Senator Pryor has asked us to send our ideas to him at firstname.lastname@example.org and I have done so in the past and will continue to do so in the future.
On May 11, 2011, I emailed to this above address and I got this email back from Senator Pryor’s office:
Please note, this is not a monitored email account. Due to the sheer volume of correspondence I receive, I ask that constituents please contact me via my website with any responses or additional concerns. If you would like a specific reply to your message, please visit http://pryor.senate.gov/contact. This system ensures that I will continue to keep Arkansas First by allowing me to better organize the thousands of emails I get from Arkansans each week and ensuring that I have all the information I need to respond to your particular communication in timely manner. I appreciate you writing. I always welcome your input and suggestions. Please do not hesitate to contact me on any issue of concern to you in the future.
- The U.S. Geological Survey9 (2004 spending: $841 million, discretionary);10
- The Maritime Administration ($633 million, discretionary);
- The International Trade Commission ($61 million, discretionary);
- The Economic Development Administration ($417 million, discretionary);
- The Low-Income Home Energy Assistance Program ($1,892 million, discretionary);
- The Technology Opportunities Program ($12 million, discretionary);
- Obsolete military bases;
- The Appalachian Regional Commission ($94 million, discretionary);
- Obsolete Veterans Affairs facilities;
- The Rural Utilities Service (-$1,493 million,11 mandatory); and
- Repeal Public Law 480’s non-emergency international food programs ($127 million, discretionary)
- Discretionary spending is the portion of the annual budget that Congress actually determines.
- Since 2000, discretionary outlays surged 79 percent faster than inflation, to $1,408 billion. The “stimulus” is responsible for $111 billion of 2010 discretionary spending.

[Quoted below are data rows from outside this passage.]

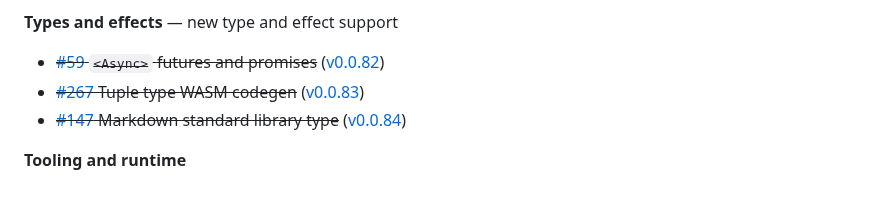
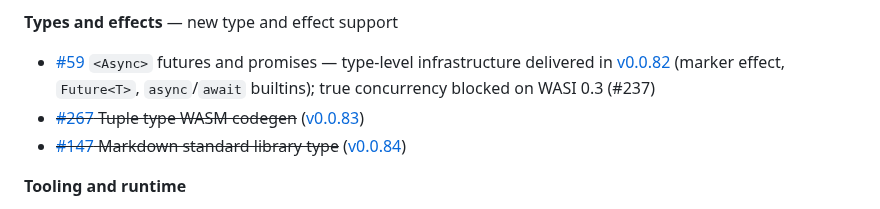
Before and after one commit to aallan/vera, a Markdown page: ROADMAP.md, the part around the change. Rendered like a GitHub page; folded sections open.

Commit message:
Fix #59 Async roadmap entry: remove false strikethrough
#59 was struck through as complete at v0.0.82, but the issue is still
open. Only the type-level infrastructure was delivered (marker effect,
Future<T>, async/await builtins with eager evaluation). True concurrency
is blocked on WASI 0.3 (#237). Replace strikethrough with qualified
status noting what was delivered and what remains.

Found during roadmap consistency audit — also posted dependency comments
on #57, #133, #238, and #270 for undeclared dependencies.

Co-Authored-By: Claude <noreply@anthropic.invalid>

```diff
--- a/ROADMAP.md
+++ b/ROADMAP.md
@@ -241,7 +241,7 @@ C8.5 built out the standard library, IO runtime, and remaining type/effect suppo
 
 **Types and effects** — new type and effect support
 
-- <del>[#59](https://github.com/aallan/vera/issues/59) `<Async>` futures and promises</del> ([v0.0.82](https://github.com/aallan/vera/releases/tag/v0.0.82))
+- [#59](https://github.com/aallan/vera/issues/59) `<Async>` futures and promises — type-level infrastructure delivered in [v0.0.82](https://github.com/aallan/vera/releases/tag/v0.0.82) (marker effect, `Future<T>`, `async`/`await` builtins); true concurrency blocked on WASI 0.3 (#237)
 - <del>[#267](https://github.com/aallan/vera/issues/267) Tuple type WASM codegen</del> ([v0.0.83](https://github.com/aallan/vera/releases/tag/v0.0.83))
 - <del>[#147](https://github.com/aallan/vera/issues/147) Markdown standard library type</del> ([v0.0.84](https://github.com/aallan/vera/releases/tag/v0.0.84))
 
```
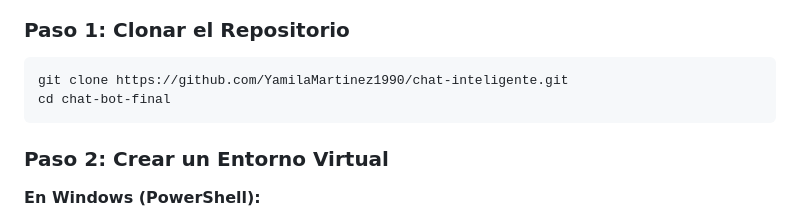
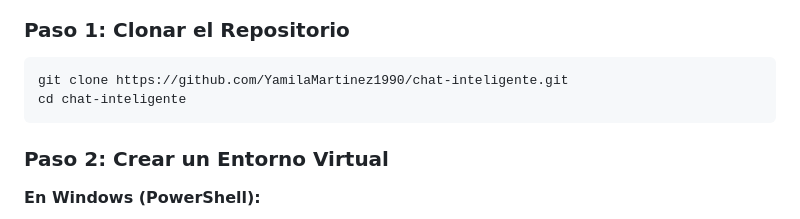
Before and after one commit to YamilaMartinez1990/chat-inteligente, a Markdown page: README.md, the part around the change. Drawn GitHub-style.

Commit message:
Fix directory name in README instructions

````diff
--- a/README.md
+++ b/README.md
@@ -99,7 +99,7 @@ chat-bot-final/
 
 ```bash
 git clone https://github.com/YamilaMartinez1990/chat-inteligente.git
-cd chat-bot-final
+cd chat-inteligente
 ```
 
 ### Paso 2: Crear un Entorno Virtual
````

- Between 1990 and 2000, $80 billion annually in new domestic spending was more than fully offset by a $100 billion cut in annual defense and homeland security spending, leaving (inflation-adjusted) discretionary spending slightly lower.
- Since 2000, all types of discretionary spending have grown rapidly.
- Overall, since 1990, domestic discretionary spending has risen 104 percent faster than inflation and defense/security discretionary spending has risen 51 percent.